‘No, I meant...’ She wasn’t talking about the amount of skin on show, but she gave up trying to explain what she meant.
But Raul hadn’t been lost in translation—he had deliberately played vague.
He had heard Maurice’s reprimand yesterday morning and knew colour was not a feature in her life.
And so he had played it down.
He had told her to sit, as if blonde beauties in sexy red dresses wearing red high heels regularly walked out of the bedroom of his plane.
Actually, they did.
But they had never had him reaching for his phone and calling in a favour from Silvio, a friend.
Raul had been toying with the idea all afternoon...wondering if it would be too much.
But then he had seen her. Stunning in red. Shy but brave. And if Lydia had let loose for tonight, then so too would he.
‘Where are we going?’ Lydia asked.
‘Just leave all that to me.’
Last time she’d been in Venice there had been strict itineraries and meeting points, but this time around there was no water taxi to board. Instead their luggage was loaded onto a waiting speedboat, and while Raul spoke with the driver Lydia took a seat and drank in the gorgeous view.
Then she became impatient to know more, because the island they were approaching looked familiar.
‘Tell me where we’re going.’
‘Oh.’ Just for a second her smile faltered. Last time Lydia had been there she had felt so wretched.
‘Sometimes it is good to go back.’
‘You don’t, though,’ Lydia pointed out, because from everything she knew about Raul he did all he could not to revisit the past.
‘No, I don’t.’
She should leave it, Lydia knew, and for the moment she did.

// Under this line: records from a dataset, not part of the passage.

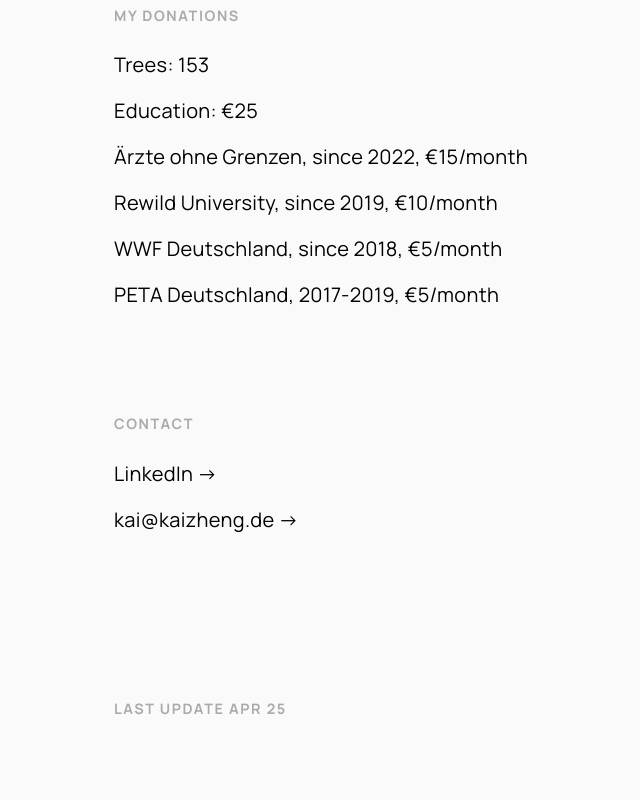
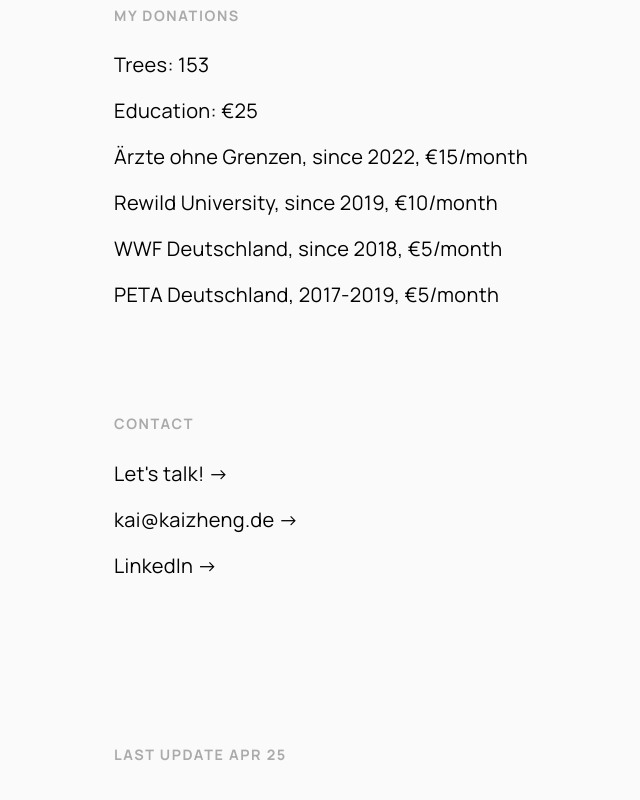
Before and after one commit to kaizhengde/kaizhengde, a Next.js app: page / in a window 1280 px wide. Shown: the part 1739-2539 px from the top of the page, without its empty margins (186-826 px from the left). Before the commit the page ends 2509 px from the top, so only its background shows below. Built offline with nearby package versions, Linux system fonts and the light colour scheme.

Commit message:
v2-b: content update

```diff
--- a/src/app/page.tsx
+++ b/src/app/page.tsx
@@ -81,8 +81,9 @@
         <ListContent
           title="Contact"
           listItems={[
+            <Item label="Let's talk!" to="https://cal.com/kaizheng" external={true} />,
+            <Item label="kai@kaizheng.de" to="mailto:kai@kaizheng.de" external={true} />,
             <Item label="LinkedIn" to="https://www.linkedin.com/in/kai-zheng-8342371b3" external={true} />,
-            <Item label="kai@kaizheng.de" to="mailto:kai@kaizheng.de" external={true} />,
           ]}
         />
       </div>
```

There was barely a breeze as their boat sliced through the lagoon. Venice could never disappoint. Raul had been right. It heightened the emotions, and today Lydia’s happiness was turning to elation.
In a place of which she had only dark memories suddenly everything was bright, and so she looked over to him and offered a suggestion.
‘Maybe you should go back, Raul.’
He did not respond.
They docked in Murano, the Island of Bridges, and Raul took her hand to help Lydia off the boat. The same way as he had last night in Rome, he didn’t let her hand go.
And in a sea of shorts and summer tops and dresses Lydia was overdressed.
For once she cared not.
They walked past all the showrooms and turned down a small cobbled street. Away from the tourists there was space to slow down and just revel in the feel of the sun on her shoulders.
‘I know someone who has a studio here,’ Raul said.
He did not explain that often in the mornings Silvio was at Raul’s favourite café, and they would speak a little at times. And neither did he explain that he had taken Silvio up on a long-standing offer—‘If you ever want to bring a friend...’
Raul had never envisaged that he might.
Oh, he admired Silvio’s work—in fact his work had been one of the features that had drawn Raul to buy his home.
He had never thought he might bring someone, though, and yet she was so thrilled to be here, so lacking in being spoilt...
‘Silvio is a master glassmaker,’ Raul explained. ‘He comes from a long line of them. His work is commissioned years in advance and it’s exquisite. There will be no three-legged ponies to tempt you.’